After more than a decade as the hot potato of the broadcast world, the television arm of MediaWorks finally has a new long-term owner.
MediaWorks today announced the sale of its loss-making television business - centred largely around free-to-air channels Three, Bravo and its current affairs branch Newshub - to Nasdaq-listed Discovery Inc.
MediaWorks will retain the radio side of its business, a network which includes stations such as Mai, The Edge, George FM and The Rock.
Simon Robinson, Discovery's head of Asia Pacific operations, said he was well-aware of recent instability in the local marketplace, but believed a 26-year history in New Zealand through programming channels on Sky TV meant he could see potential.
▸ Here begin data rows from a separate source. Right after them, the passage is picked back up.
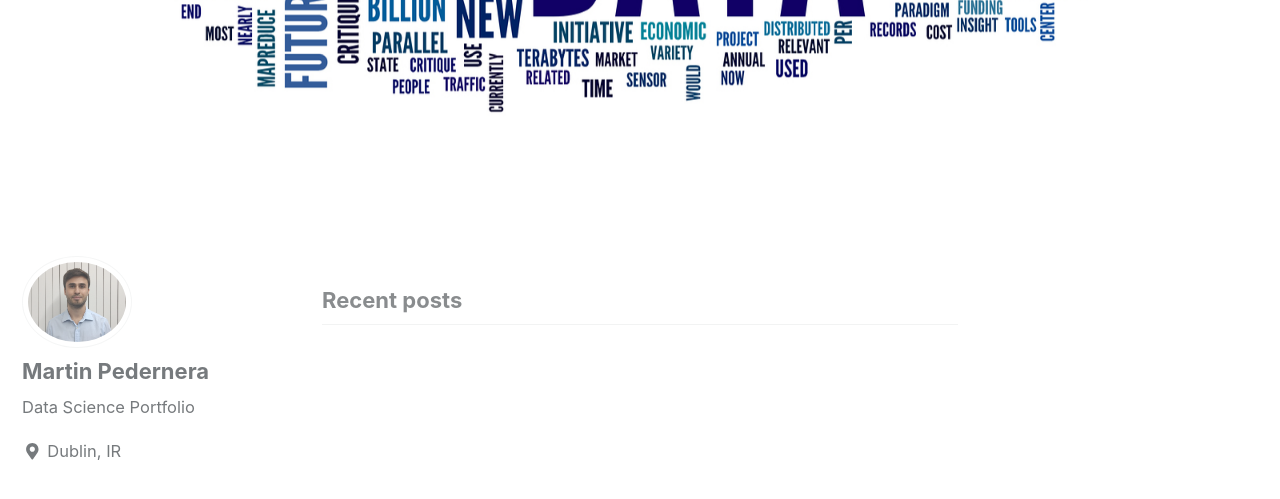
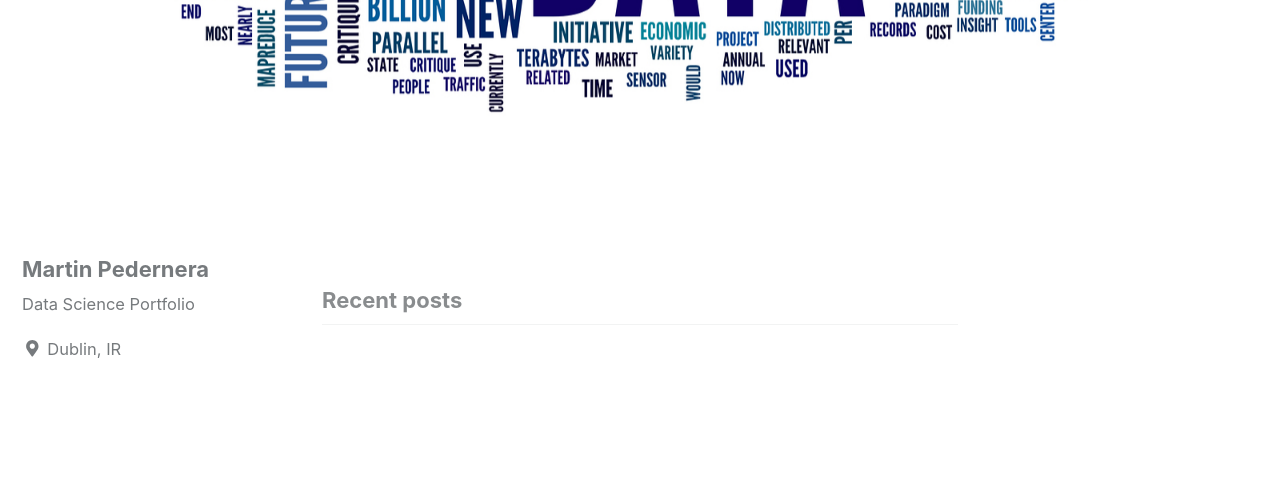
Before and after one commit to pederneramartin/pederneramartin.github.io, a Jekyll site: the page built from index.html, in a window 1280 px wide and 900 px high, scrolled down 645 px. Shown: the top 499 px of the window. Built offline with Jekyll 4.4.1, drawn with Linux system fonts in a browser that asks for light colours; cached includes are drawn as plain includes; nearby versions of some CDN libraries; the list of posts is cut into pages by our own code.

Commit message:
new github

```diff
--- a/_config.yml
+++ b/_config.yml
@@ -107,7 +107,7 @@ analytics:
 # Site Author
 author:
   name             : "Martin Pedernera"
-  avatar           : "/images/bio.jpg" # path of avatar image, e.g. "/assets/images/bio-photo.jpg"
+  avatar           : #"/images/bio.jpg" # path of avatar image, e.g. "/assets/images/bio-photo.jpg"
   bio              : "Data Science Portfolio"
   location         : "Dublin, IR"
   email            :
```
"We're making a bet on New Zealand, with our eyes wide open," Robinson said.
Neither Discover nor MediaWorks would disclose the value of the deal, with both citing commercial confidentiality.
Both companies said the deal was expected to be finalised later in the year and required Overseas Investment Office (OIO) approval, and applications for this process had already been filed.
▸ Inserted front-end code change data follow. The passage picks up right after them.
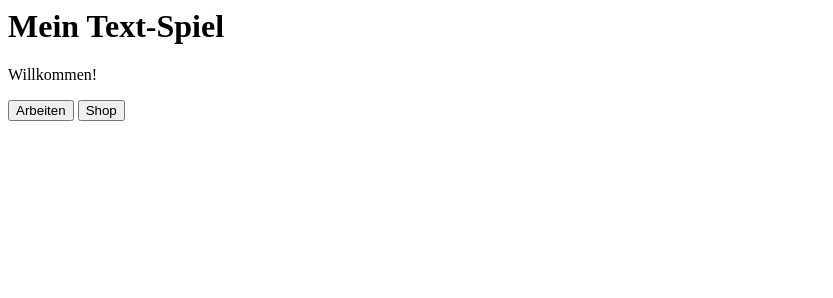
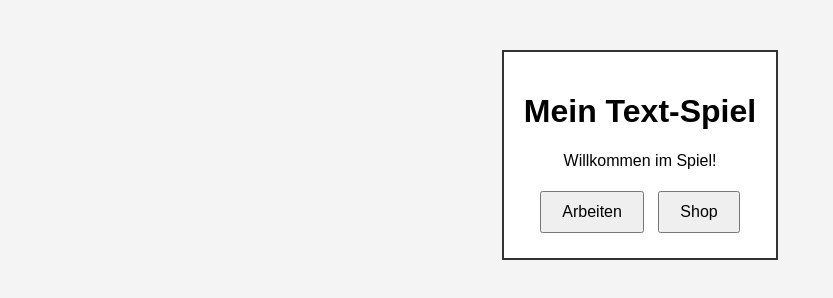
Before and after one commit to NHUF/Game-Work-by-Latency, a plain HTML site: page index.html in a window 1280 px wide. Shown: the whole page, without its empty margins (0-833 px from the left). Drawn offline with Linux system fonts and the light colour scheme.

Commit message:
Update index.html

```diff
--- a/index.html
+++ b/index.html
@@ -1,14 +1,19 @@
-<div class="max-w-sm mx-auto mt-10 p-6 bg-white rounded-2xl shadow-lg">
-  <h1 class="text-2xl font-bold mb-4">Mein Text-Spiel</h1>
-  <p id="status" class="mb-4">Willkommen!</p>
-  <div class="flex gap-2">
-    <button onclick="doAction('arbeiten')"
-            class="px-4 py-2 bg-green-500 text-white rounded-lg hover:bg-green-600">
-      Arbeiten
-    </button>
-    <button onclick="doAction('shop')"
-            class="px-4 py-2 bg-blue-500 text-white rounded-lg hover:bg-blue-600">
-      Shop
-    </button>
+<!DOCTYPE html>
+<html lang="de">
+<head>
+  <meta charset="UTF-8">
+  <title>Mein Spiel</title>
+  <link rel="stylesheet" href="style.css">
+</head>
+<body>
+  <div id="game">
+    <h1>Mein Text-Spiel</h1>
+    <p id="status">Willkommen im Spiel!</p>
+    <div id="buttons">
+      <button onclick="doAction('arbeiten')">Arbeiten</button>
+      <button onclick="doAction('shop')">Shop</button>
+    </div>
   </div>
-</div>
+  <script src="script.js"></script>
+</body>
+</html>
```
This process was unlikely to be required on the basis the transaction was worth more than $100m - with MediaWorks having written down the value of its television arm in recent accounts to zero - but may have drawn-out the process if the business was to be considered of national strategic interest.
Any concerns of OIO delays were alleviated, however, when associate minister of finance David Parker today signed off on the deal and directed it be allowed to proceed.
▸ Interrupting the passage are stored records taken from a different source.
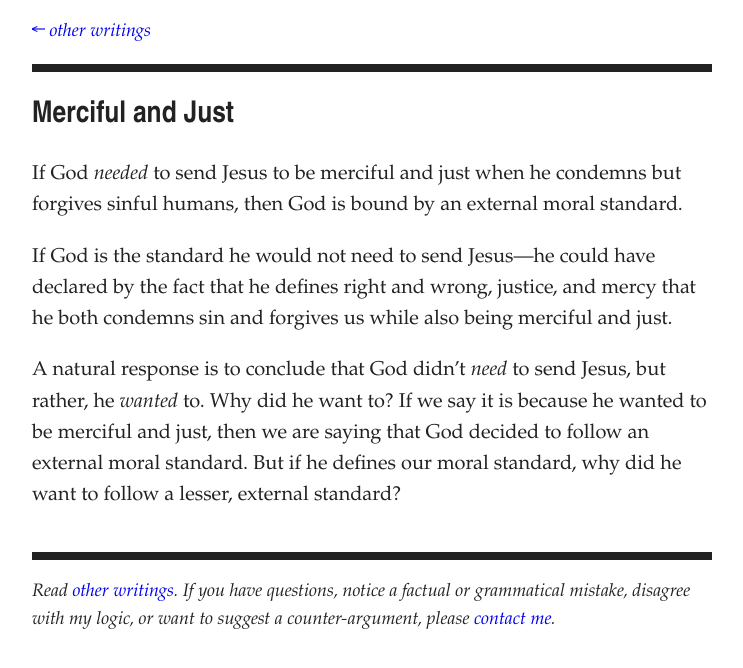
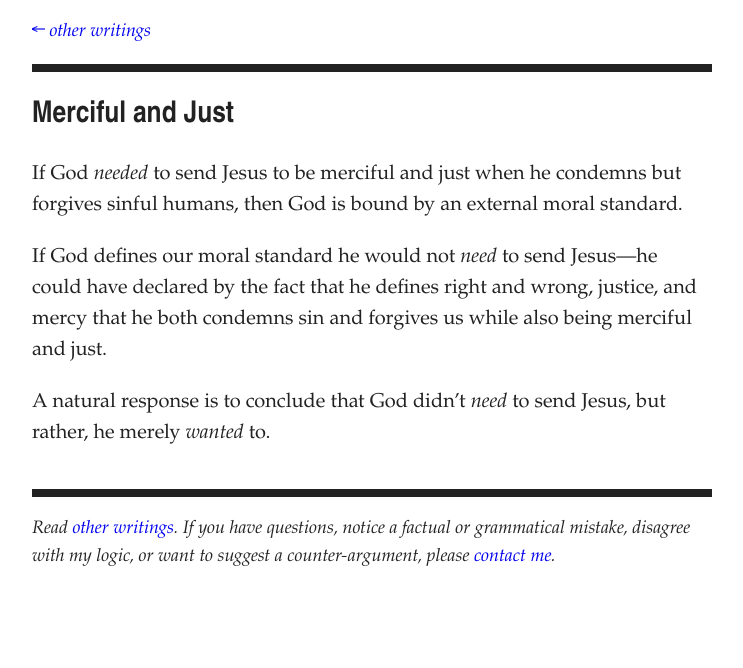
Before and after one commit to artsandmetaphysics/goodlifeodyssey, a Jekyll site: the page built from _documents/merciful-and-just.md, in a window 1280 px wide. Shown: the top 668 px of the page, without its empty margins (268-1011 px from the left). Built offline with Jekyll 4.4.1, drawn with Linux system fonts in a browser that asks for light colours.

Commit message:
Simplify essay

```diff
--- a/_documents/merciful-and-just.md
+++ b/_documents/merciful-and-just.md
@@ -10,6 +10,6 @@ order: 101
 
 If God _needed_ to send Jesus to be merciful and just when he condemns but forgives sinful humans, then God is bound by an external moral standard.
 
-If God is the standard he would not need to send Jesus—he could have declared by the fact that he defines right and wrong, justice, and mercy that he both condemns sin and forgives us while also being merciful and just.
+If God defines our moral standard he would not _need_ to send Jesus—he could have declared by the fact that he defines right and wrong, justice, and mercy that he both condemns sin and forgives us while also being merciful and just.
 
-A natural response is to conclude that God didn’t _need_ to send Jesus, but rather, he _wanted_ to.  Why did he want to?  If we say it is because he wanted to be merciful and just, then we are saying that God decided to follow an external moral standard.  But if he defines our moral standard, why did he want to follow a lesser, external standard?
+A natural response is to conclude that God didn’t _need_ to send Jesus, but rather, he merely _wanted_ to.
```
Also changed, not shown: documents/merciful-and-just.md (+2 -2 lines).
Both Robinson and Mediaworks' chief executive Michael Anderson said viewers should not expect any large-scale shake-ups - at least in the short term.
Anderson said while Magic Talk operations would be hived off into the radio business, Newshub - including radio-television combo production the The AM Show - would remain operating at MediaWorks and there was an agreement they would continue to provide news bulletins and content for the stations.
MediaWorks chairman Jack Matthews said the sale would allow his shareholders to refocus their energies and finances on their radio division.
"We've loved TV, but it has taken a lot - a disproportionate amount - of management and executive bandwidth, frankly. It also lets the shareholders invest a bit of money in the business -they'll see themselves investing in a businesses that have a return," Matthews said.
Robinson said there were no immediate plans to shake up programming at TV3 - "today we're focused on celebrating" - but it was unlikely they would become an active player in the sports rights marketplace.
"We don't really have much of a sports business outside Europe," he said.
Today's announcement, raised hopes at the company's television headquarters in Flower St that 14 years of ownership instability was near an end.
The business had been acquired by Australian private equity firm Ironbridge at the peak of the market in 2007, before collapsing into debt-induced receivership in 2013 to emerge largely owned by Oaktree Capital, another private equity firm but this time US-based.
Both Ironbridge and Oaktree signalled their lack of interest in being long-term owners of the broadcaster, preferring to focus on hoped-for capital gains by sprucing up the business for a quick resale. The failure of either to engineer a quick exit led to years of cost-cutting.
There was reported to be jubilation at Flower Street this morning following the announcement.
"It's a massive celebration for everyone at TV: People haven't been so happy in years, because what we believe in - and what we fight for - now has a future," one MediaWorks television staff member told the Herald.
The sentiment was echoed by MediaWorks' Anderson, who joined the company in 2016 following the tumultuous reign of Mark Weldon, and has worked towards the sale for the better part of a year.
"It's pretty ******* amazing," he said.